(I preface my remarks by pointing out that the Hum may have acoustic prerequisites stemming from many different possible sources, ranging from mining to pipelines to all sorts of large-scale industrial activity. My best guess is that this is the case in Windsor, Ontario, Canada).
The Hum and the big solar flare that’s hitting us now
My best bet right now is that Hum is rooted in very low frequency radio (electromagnetic radiation) transmissions with frequencies between 3 KHz and 30 KHz. It is theorized that frequencies above 16 KHz in particular may be responsible, or at least a prerequisite in many situations. The biophysical side of the model is available on this blog.
I travelled across the western half of Canada this summer, by plane and by train, and everywhere I went I listened late at night.

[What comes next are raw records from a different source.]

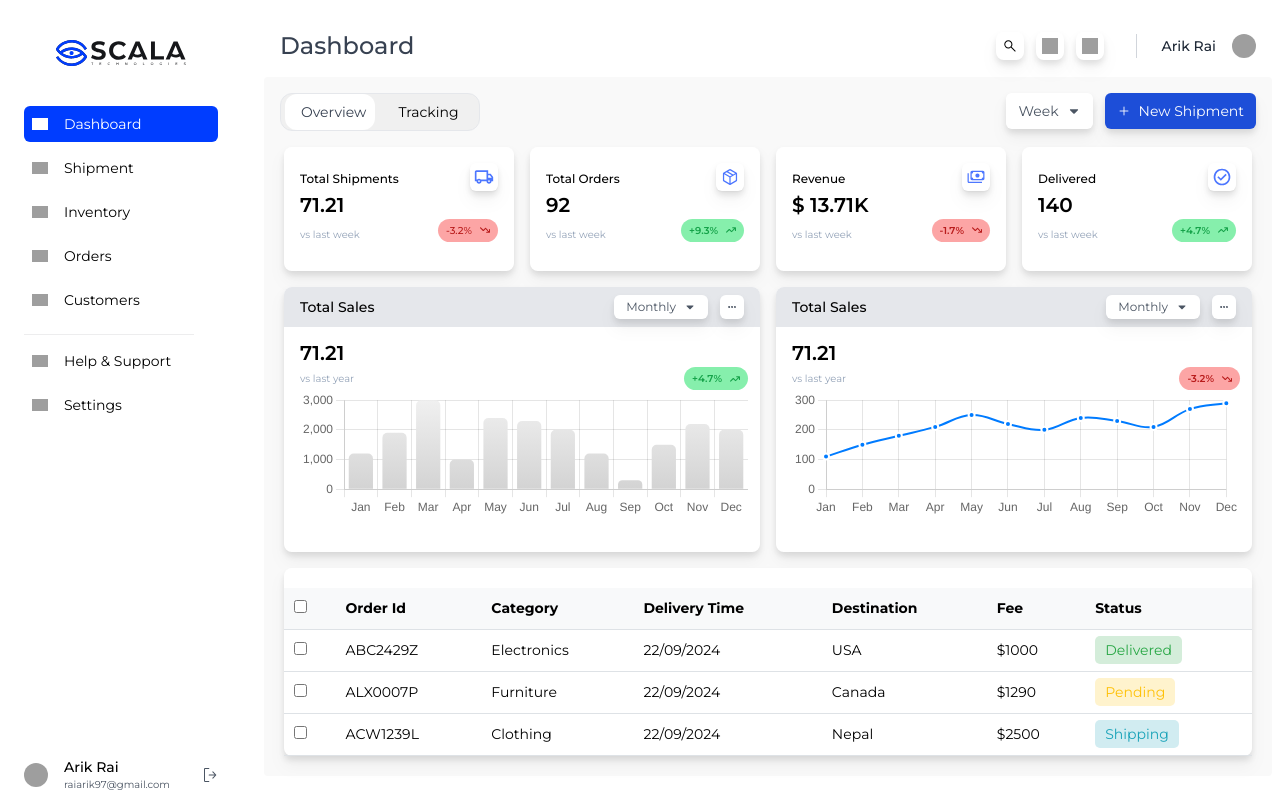
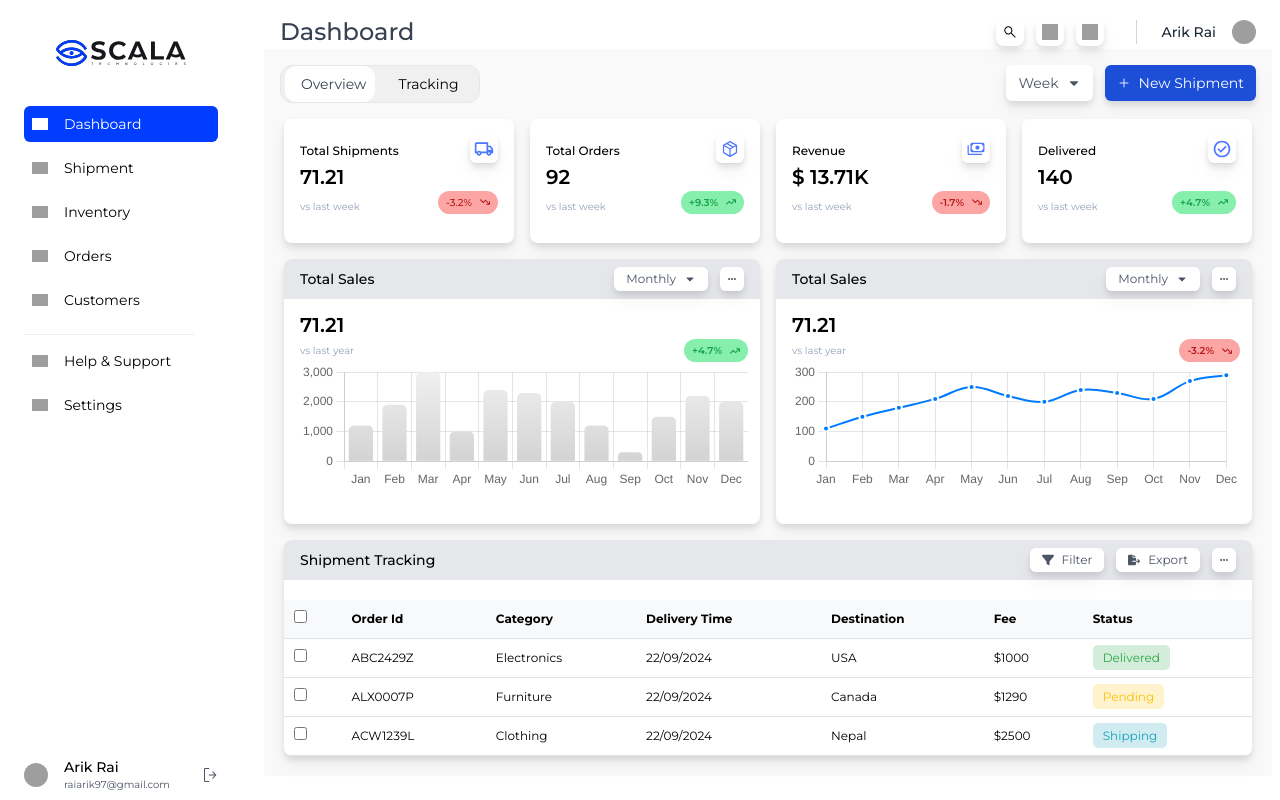
Before and after one commit to KilluaZ01/ScalaSupplies, a React (Vite) app in the folder Client/: page /dashboard in a window 1280 px wide. Built offline with nearby package versions, Linux system fonts and the light colour scheme; grey boxes are pictures that could not be loaded.

Commit message:
Inventory Completed and Some changes made in Shipment

```diff
--- a/Client/src/components/GridDisplay.jsx
+++ b/Client/src/components/GridDisplay.jsx
@@ -1,5 +1,10 @@
 import React, { useState } from "react";
-import { FaArrowTrendDown, FaArrowTrendUp } from "react-icons/fa6";
+import {
+  FaArrowTrendDown,
+  FaArrowTrendUp,
+  FaFileExport,
+  FaFilter,
+} from "react-icons/fa6";
 import { assets } from "../assets/assets";
 import { FaCaretDown } from "react-icons/fa";
 import { SlOptions } from "react-icons/sl";
@@ -214,6 +219,26 @@ const GridDisplay = () => {
           </div>
         </div>
         <div className="col-span-8 bg-white drop-shadow-lg rounded-lg">
+          <div className="flex items-center px-4 py-2 rounded-t-lg bg-gray-200 flex-row justify-between">
+            <h1 className="font-medium text-sm">Shipment Tracking</h1>
+            <div>
+              <div className="relative">
+                <div className="flex items-center space-x-3">
+                  <button className="flex items-center text-xs px-3 py-1 bg-white text-gray-600 rounded-md drop-shadow-lg hover:bg-slate-100 focus:outline-none">
+                    <FaFilter className="mr-2" />
+                    Filter
+                  </button>
+                  <button className="flex items-center text-xs px-3 py-1 bg-white text-gray-600 rounded-md drop-shadow-lg hover:bg-slate-100 focus:outline-none">
+                    <FaFileExport className="mr-2" />
+                    Export
+                  </button>
+                  <button className="flex items-center p-2 bg-white h-6 w-6 text-gray-600 rounded-md drop-shadow-lg hover:bg-slate-100 focus:outline-none">
+                    <SlOptions />
+                  </button>
+                </div>
+              </div>
+            </div>
+          </div>
           <OrderTable />
         </div>
       </div>
--- a/Client/src/components/GridInventory.jsx
+++ b/Client/src/components/GridInventory.jsx
@@ -1,11 +1,18 @@
 import React, { useState } from "react";
-import { FaArrowTrendDown, FaArrowTrendUp } from "react-icons/fa6";
+import {
+  FaArrowTrendDown,
+  FaArrowTrendUp,
+  FaFileExport,
+  FaFilter,
+} from "react-icons/fa6";
 import { assets } from "../assets/assets";
 import { FaCaretDown } from "react-icons/fa";
 import { SlOptions } from "react-icons/sl";
 import MonthlyBarChart from "./charts/MonthlyBarChart";
 import SalesTrendChart from "./charts/SalesTrendChart";
 import OrderTable from "./OrderTable";
+import StockAvailability from "./StockAvailability";
+import InventoryTable from "./InventoryTable";
 
 const GridInventory = () => {
   const [isOpen, setIsOpen] = useState(false);
@@ -15,92 +22,76 @@ const GridInventory = () => {
 
   return (
     <div>
-      <div className="h-full w-full grid grid-cols-8 grid-rows-3 gap-4 px-5 pb-5">
+      <div className="h-full w-full grid grid-cols-8 grid-rows-2 gap-4 px-5 pb-5">
         <div className="col-span-2 row-span-1 p-4 flex flex-col bg-white drop-shadow-lg rounded-lg">
           <div className="flex items-center justify-between">
-            <h3 className="font-medium text-xs mt-1">Total Shipments</h3>
+            <h3 className="font-medium text-xs mt-1">Total Inventory</h3>
             <img
               className="drop-shadow-lg shadow-sm rounded-md h-7 w-7 bg-white p-1"
               src={assets.truck}
               alt=""
             />
           </div>
-          <p className="font-semibold text-xl">71.21</p>
-          <div className="flex items-center justify-between">
-            <p className="mt-2 text-[10px] text-slate-400 font-normal">
-              vs last week
-            </p>
-            <div className="flex flex-row items-center gap-2 bg-red-300 text-red-700 text-[10px] font-medium rounded-2xl px-2 py-1">
-              -3.2%
-              <FaArrowTrendDown />
-            </div>
-          </div>
+          <p className="font-semibold text-xl">$520,000</p>
         </div>
         <div className="col-span-2 row-span-1 col-start-3 p-4 flex flex-col bg-white drop-shadow-lg rounded-lg">
           <div className="flex items-center justify-between">
-            <h3 className="font-medium text-xs mt-1">Total Orders</h3>
+            <h3 className="font-medium text-xs mt-1">Units on Hand</h3>
+            <img
+              className="drop-shadow-lg shadow-sm rounded-md h-7 w-7 bg-white p-1"
+              src={assets.check}
+              alt=""
+            />
+          </div>
+          <p className="font-semibold text-xl">1,200</p>
+        </div>
+
+        <div className="col-span-2 row-span-1 row-start-2 p-4 flex flex-col bg-white drop-shadow-lg rounded-lg">
+          <div className="flex items-center justify-between">
+            <h3 className="font-medium text-xs mt-1">Units on Order</h3>
+            <img
+              className="drop-shadow-lg shadow-sm rounded-md h-7 w-7 bg-white p-1"
+              src={assets.money}
+              alt=""
+            />
+          </div>
+          <p className="font-semibold text-xl">3,000</p>
+        </div>
+
+        <div className="col-span-2 row-span-1 row-start-2 col-start-1 p-4 flex flex-col bg-white drop-shadow-lg rounded-lg">
+          <div className="flex items-center justify-between">
+            <h3 className="font-medium text-xs mt-1">Units to Reorder</h3>
             <img
               className="drop-shadow-lg shadow-sm rounded-md h-7 w-7 bg-white p-1"
               src={assets.pack}
               alt=""
             />
           </div>
-          <p className="font-semibold text-xl">92</p>
-          <div className="flex items-center justify-between">
-            <p className="mt-2 text-[10px] text-slate-400 font-normal">
-              vs last week
-            </p>
-            <div className="flex flex-row items-center gap-2 bg-green-300 text-green-600 text-[10px] font-semibold rounded-2xl px-2 py-1">
-              +9.3%
-              <FaArrowTrendUp />
-            </div>
-          </div>
+          <p className="font-semibold text-xl">500</p>
         </div>
-
-        <div className="col-span-2 row-span-1 col-start-5 p-4 flex flex-col bg-white drop-shadow-lg rounded-lg">
-          <div className="flex items-center justify-between">
-            <h3 className="font-medium text-xs mt-1">Revenue</h3>
-            <img
-              className="drop-shadow-lg shadow-sm rounded-md h-7 w-7 bg-white p-1"
-              src={assets.money}
-              alt=""
-            />
-          </div>
-          <p className="font-semibold text-xl">$ 13.71K</p>
-          <div className="flex items-center justify-between">
-            <p className="mt-2 text-[10px] text-slate-400 font-normal">
-              vs last week
-            </p>
-            <div className="flex flex-row items-center gap-2 bg-red-300 text-red-700 text-[10px] font-semibold rounded-2xl px-2 py-1">
-              -1.7%
-              <FaArrowTrendDown />
-            </div>
-          </div>
-        </div>
-
-        <div className="col-span-2 row-span-1 col-start-7 p-4 flex flex-col bg-white drop-shadow-lg rounded-lg">
-          <div className="flex items-center justify-between">
-            <h3 className="font-medium text-xs mt-1">Delivered</h3>
-            <img
-              className="drop-shadow-lg shadow-sm rounded-md h-7 w-7 bg-white p-1"
-              src={assets.check}
-              alt=""
-            />
-          </div>
-          <p className="font-semibold text-xl">140</p>
-          <div className="flex items-center justify-between">
-            <p className="mt-2 text-[10px] text-slate-400 font-normal">
-              vs last week
-            </p>
-            <div className="flex flex-row items-center gap-2 bg-green-300 text-green-600 text-[10px] font-semibold rounded-2xl px-2 py-1">
-              +4.7%
-              <FaArrowTrendUp />
-            </div>
-          </div>
+        <div className="col-span-4 row-span-2 col-start-5 flex flex-col bg-white drop-shadow-lg rounded-lg">
+          <StockAvailability />
         </div>
 
         <div className="col-span-8 bg-white drop-shadow-lg rounded-lg">
-          <OrderTable />
+          <div className="flex items-center px-4 py-2 rounded-t-lg bg-gray-200 flex-row justify-between">
+            <h1 className="font-medium text-sm">Reorder Recommendations</h1>
+            <div>
+              <div className="relative">
+                <div className="flex items-center space-x-3">
+                  <button className="flex items-center text-xs px-3 py-1 bg-white text-gray-600 rounded-md drop-shadow-lg hover:bg-slate-100 focus:outline-none">
+                    <FaFilter className="mr-2" />
+                    Filter
+                  </button>
+
+                  <button className="flex items-center p-2 bg-white h-6 w-6 text-gray-600 rounded-md drop-shadow-lg hover:bg-slate-100 focus:outline-none">
+                    <SlOptions />
+                  </button>
+                </div>
+              </div>
+            </div>
+          </div>
+          <InventoryTable />
         </div>
       </div>
     </div>
--- a/Client/src/components/GridShipment.jsx
+++ b/Client/src/components/GridShipment.jsx
@@ -82,7 +82,7 @@ const GridShipment = () => {
         </div>
         <div className="col-span-5 flex flex-col bg-white drop-shadow-lg rounded-lg">
           <div className="flex items-center px-4 py-2 rounded-t-lg bg-gray-200 flex-row justify-between">
-            <h1 className="font-medium text-sm">Total Sales</h1>
+            <h1 className="font-medium text-sm">Shipment Tracking</h1>
             <div>
               <div className="relative">
                 <div className="flex items-center space-x-3">
--- /dev/null
+++ b/Client/src/components/InventoryTable.jsx
@@ -0,0 +1,119 @@
+import React, { useState } from "react";
+
+const InventoryTable = () => {
+  const [orderAdded, setOrderAdded] = useState({});
+
+  const products = [
+    {
+      product: "Nike Airforce 1",
+      sku: "LK-200192",
+      onHand: "1,290",
+      unitsToReorder: "2,500",
+      cost: "$12,200",
+    },
+    {
+      product: "MacBook Pro 14",
+      sku: "LK-119928",
+      onHand: "90",
+      unitsToReorder: "200",
+      cost: "$122,200",
+    },
+    {
+      product: "Kitchen Supply",
+      sku: "LT-190283",
+      onHand: "1,900",
+      unitsToReorder: "2,500",
+      cost: "$14,200",
+    },
+    {
+      product: "Auto Parts",
+      sku: "LT-229102",
+      onHand: "990",
+      unitsToReorder: "1,550",
+      cost: "$20,000",
+    },
+    {
+      product: "Walmart Supply",
+      sku: "LT-009218",
+      onHand: "880",
+      unitsToReorder: "9,050",
+      cost: "$12,000",
+    },
+    {
+      product: "Shoes",
+      sku: "LT-119203",
+      onHand: "1,110",
+      unitsToReorder: "2,250",
+      cost: "$12,200",
+    },
+  ];
+
+  const handleOrderClick = (index) => {
+    setOrderAdded((prevState) => ({
+      ...prevState,
+      [index]: !prevState[index],
+    }));
+  };
+
+  return (
+    <table
+      style={{
+        width: "100%",
+        borderCollapse: "collapse",
+        marginTop: "20px",
+        fontSize: "12px",
+      }}
+    >
+      <thead>
+        <tr style={{ backgroundColor: "#f8f9fa", textAlign: "left" }}>
+          <th style={{ padding: "10px", borderBottom: "1px solid #dee2e6" }}>
+            Product
+          </th>
+          <th style={{ padding: "10px", borderBottom: "1px solid #dee2e6" }}>
+            SKU
+          </th>
+          <th style={{ padding: "10px", borderBottom: "1px solid #dee2e6" }}>
+            On-hand
+          </th>
+          <th style={{ padding: "10px", borderBottom: "1px solid #dee2e6" }}>
+            Units to Reorder
+          </th>
+          <th style={{ padding: "10px", borderBottom: "1px solid #dee2e6" }}>
+            Cost
+          </th>
+          <th style={{ padding: "10px", borderBottom: "1px solid #dee2e6" }}>
+            Action
+          </th>
+        </tr>
+      </thead>
+      <tbody>
+        {products.map((product, index) => (
+          <tr key={index} style={{ borderBottom: "1px solid #dee2e6" }}>
+            <td style={{ padding: "10px" }}>{product.product}</td>
+            <td style={{ padding: "10px" }}>{product.sku}</td>
+            <td style={{ padding: "10px" }}>{product.onHand}</td>
+            <td style={{ padding: "10px" }}>{product.unitsToReorder}</td>
+            <td style={{ padding: "10px" }}>{product.cost}</td>
+            <td style={{ padding: "10px" }}>
+              <button
+                onClick={() => handleOrderClick(index)}
+                style={{
+                  backgroundColor: orderAdded[index] ? "#28a745" : "#6c757d",
+                  color: "#fff",
+                  padding: "5px 10px",
+                  border: "none",
+                  borderRadius: "5px",
+                  cursor: "pointer",
+                }}
+              >
+                {orderAdded[index] ? "Order Added" : "Add to Order"}
+              </button>
+            </td>
+          </tr>
+        ))}
+      </tbody>
+    </table>
+  );
+};
+
+export default InventoryTable;
--- a/Client/src/components/OrderTable.jsx
+++ b/Client/src/components/OrderTable.jsx
@@ -38,7 +38,6 @@ const OrderTable = () => {
               color: "#28a745",
               padding: "5px 10px",
               borderRadius: "5px",
-              fontSize: "0.875rem", // small text size
             }}
           >
             Delivered
@@ -52,7 +51,6 @@ const OrderTable = () => {
               color: "#ffc107",
               padding: "5px 10px",
               borderRadius: "5px",
-              fontSize: "0.875rem", // small text size
             }}
           >
             Pending
@@ -66,14 +64,13 @@ const OrderTable = () => {
               color: "#17a2b8",
               padding: "5px 10px",
               borderRadius: "5px",
-              fontSize: "0.875rem", // small text size
             }}
           >
             Shipping
           </span>
         );
       default:
-        return <span style={{ fontSize: "0.875rem" }}>{status}</span>;
+        return <span>{status}</span>;
     }
   };
 
@@ -83,71 +80,30 @@ const OrderTable = () => {
         width: "100%",
         borderCollapse: "collapse",
         marginTop: "20px",
+        fontSize: "12px",
       }}
     >
       <thead>
         <tr style={{ backgroundColor: "#f8f9fa", textAlign: "left" }}>
-          <th
-            style={{
-              padding: "10px",
-              borderBottom: "1px solid #dee2e6",
-              fontSize: "0.875rem",
-            }}
-          >
+          <th style={{ padding: "10px", borderBottom: "1px solid #dee2e6" }}>
             <input type="checkbox" />
           </th>
-          <th
-            style={{
-              padding: "10px",
-              borderBottom: "1px solid #dee2e6",
-              fontSize: "0.875rem",
-            }}
-          >
+          <th style={{ padding: "10px", borderBottom: "1px solid #dee2e6" }}>
             Order Id
           </th>
-          <th
-            style={{
-              padding: "10px",
-              borderBottom: "1px solid #dee2e6",
-              fontSize: "0.875rem",
-            }}
-          >
+          <th style={{ padding: "10px", borderBottom: "1px solid #dee2e6" }}>
             Category
           </th>
-          <th
-            style={{
-              padding: "10px",
-              borderBottom: "1px solid #dee2e6",
-              fontSize: "0.875rem",
-            }}
-          >
+          <th style={{ padding: "10px", borderBottom: "1px solid #dee2e6" }}>
             Delivery Time
           </th>
-          <th
-            style={{
-              padding: "10px",
-              borderBottom: "1px solid #dee2e6",
-              fontSize: "0.875rem",
-            }}
-          >
+          <th style={{ padding: "10px", borderBottom: "1px solid #dee2e6" }}>
             Destination
           </th>
-          <th
-            style={{
-              padding: "10px",
-              borderBottom: "1px solid #dee2e6",
-              fontSize: "0.875rem",
-            }}
-          >
+          <th style={{ padding: "10px", borderBottom: "1px solid #dee2e6" }}>
             Fee
           </th>
-          <th
-            style={{
-              padding: "10px",
-              borderBottom: "1px solid #dee2e6",
-              fontSize: "0.875rem",
-            }}
-          >
+          <th style={{ padding: "10px", borderBottom: "1px solid #dee2e6" }}>
             Status
           </th>
         </tr>
@@ -155,27 +111,15 @@ const OrderTable = () => {
       <tbody>
         {orders.map((order, index) => (
           <tr key={index} style={{ borderBottom: "1px solid #dee2e6" }}>
-            <td style={{ padding: "10px", fontSize: "0.875rem" }}>
+            <td style={{ padding: "10px" }}>
               <input type="checkbox" />
             </td>
-            <td style={{ padding: "10px", fontSize: "0.875rem" }}>
-              {order.id}
-            </td>
-            <td style={{ padding: "10px", fontSize: "0.875rem" }}>
-              {order.category}
-            </td>
-            <td style={{ padding: "10px", fontSize: "0.875rem" }}>
-              {order.deliveryTime}
-            </td>
-            <td style={{ padding: "10px", fontSize: "0.875rem" }}>
-              {order.destination}
-            </td>
-            <td style={{ padding: "10px", fontSize: "0.875rem" }}>
-              {order.fee}
-            </td>
-            <td style={{ padding: "10px", fontSize: "0.875rem" }}>
-              {getStatusLabel(order.status)}
-            </td>
+            <td style={{ padding: "10px" }}>{order.id}</td>
+            <td style={{ padding: "10px" }}>{order.category}</td>
+            <td style={{ padding: "10px" }}>{order.deliveryTime}</td>
+            <td style={{ padding: "10px" }}>{order.destination}</td>
+            <td style={{ padding: "10px" }}>{order.fee}</td>
+            <td style={{ padding: "10px" }}>{getStatusLabel(order.status)}</td>
           </tr>
         ))}
       </tbody>
--- /dev/null
+++ b/Client/src/components/StockAvailability.jsx
@@ -0,0 +1,81 @@
+import React from "react";
+
+const StockAvailability = () => {
+  // Example data
+  const totalStock = 2400;
+  const availableStock = 1600;
+  const lowStock = 500;
+  const outOfStock = 300;
+
+  const lowStockItems = [
+    { name: "MacBook Pro 14-inch", quantity: 22, brand: "Apple Inc." },
+    { name: "Dell Inspiron", quantity: 12, brand: "Dell Inc." },
+    { name: "HP Spectre 360", quantity: 19, brand: "HP Inc." },
+  ];
+
+  return (
+    <div className="p-6 bg-white rounded-lg shadow-md">
+      <div className="flex justify-between items-center mb-4">
+        <h2 className="text-lg font-semibold">Stock Availability</h2>
+        <button className="text-gray-400">•••</button>
+      </div>
+
+      <div className="text-4xl font-bold mb-1">{totalStock}</div>
+      <p className="text-gray-500 mb-4">Total Stock</p>
+
+      {/* Progress Bar */}
+      <div className="flex items-center space-x-2 mb-4">
+        <div className="w-3/4 h-3 flex rounded-full overflow-hidden">
+          <div
+            style={{ width: `${(availableStock / totalStock) * 100}%` }}
+            className="bg-blue-500"
+          ></div>
+          <div
+            style={{ width: `${(lowStock / totalStock) * 100}%` }}
+            className="bg-yellow-500"
+          ></div>
+          <div
+            style={{ width: `${(outOfStock / totalStock) * 100}%` }}
+            className="bg-red-500"
+          ></div>
+        </div>
+      </div>
+
+      {/* Legend */}
+      <div className="flex justify-between text-sm text-gray-500 mb-4">
+        <div className="flex items-center">
+          <span className="w-2 h-2 bg-blue-500 rounded-full mr-1"></span>{" "}
+          Available
+        </div>
+        <div className="flex items-center">
+          <span className="w-2 h-2 bg-yellow-500 rounded-full mr-1"></span> Low
+          Stock
+        </div>
+        <div className="flex items-center">
+          <span className="w-2 h-2 bg-red-500 rounded-full mr-1"></span> Out of
+          Stock
+        </div>
+      </div>
+
+      {/* Low Stock Items */}
+      <h3 className="text-sm font-semibold mb-2">Low Stock</h3>
+      <div>
+        {lowStockItems.map((item, index) => (
+          <div
+            key={index}
+            className="flex justify-between text-sm text-gray-700 mb-1"
+          >
+            <div className="flex items-center">
+              <span className="w-2 h-2 bg-yellow-500 rounded-full mr-2"></span>
+              <span>{item.name}</span>
+            </div>
+            <span>{item.quantity}</span>
+            <span className="text-gray-500">{item.brand}</span>
+          </div>
+        ))}
+      </div>
+    </div>
+  );
+};
+
+export default StockAvailability;
```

It was air travel for the trip eastward, which disrupted my perception of the Hum. Just as I was nearing my third day in Winnipeg, we headed East to a cabin on a good-sized lake in northwestern Ontario. On about my second or third day there, the Hum returned, lasting up until lunchtime, and if things were quiet and the doors and windows closed, I could notice it during the afternoon. I retrieved my tone generator and matched the frequency right around 56.5 Hz, which is what I hear at home. (I’ve searched the Hum Database and found some folks in New Zealand who perceive the same thing). Train travel back to Vancouver masked the Hum completely (very high level background train noise and semi-random lateral movements). I have returned home on the Sunshine Coast and of course the Hum is still here, and quite loud right now.
So what about the solar flare? I’ve proposed a mechanism to explain the worldwide Hum. Key to that theory is the role of the Earth’s ionosphere in reflecting and carrying radio signals at VLF frequencies. The ionosphere changes height diurnally, seasonally, and randomly. If the Hum is indeed rooted in ionospheric effects, then a big solar flare should cause some big effects. John Beaman was to my knowledge the first person to note some very interesting correlations between solar activity and the frequency of postings to the Yahoo Hum Sufferers. You can find his materials in that forum.
My theory predicts that there should be significant changes in the Hum across the planet. The Hum will appear in places, go quiet in others, and will strengthen in some locations. Perhaps the next time a really big flare comes at us, we can get organized enough to document things in real time, which might provide important evidence.
Meantime I’ll watch the reports pouring in to the Hum Database to see if there are spikes in new reports during the present solar episode.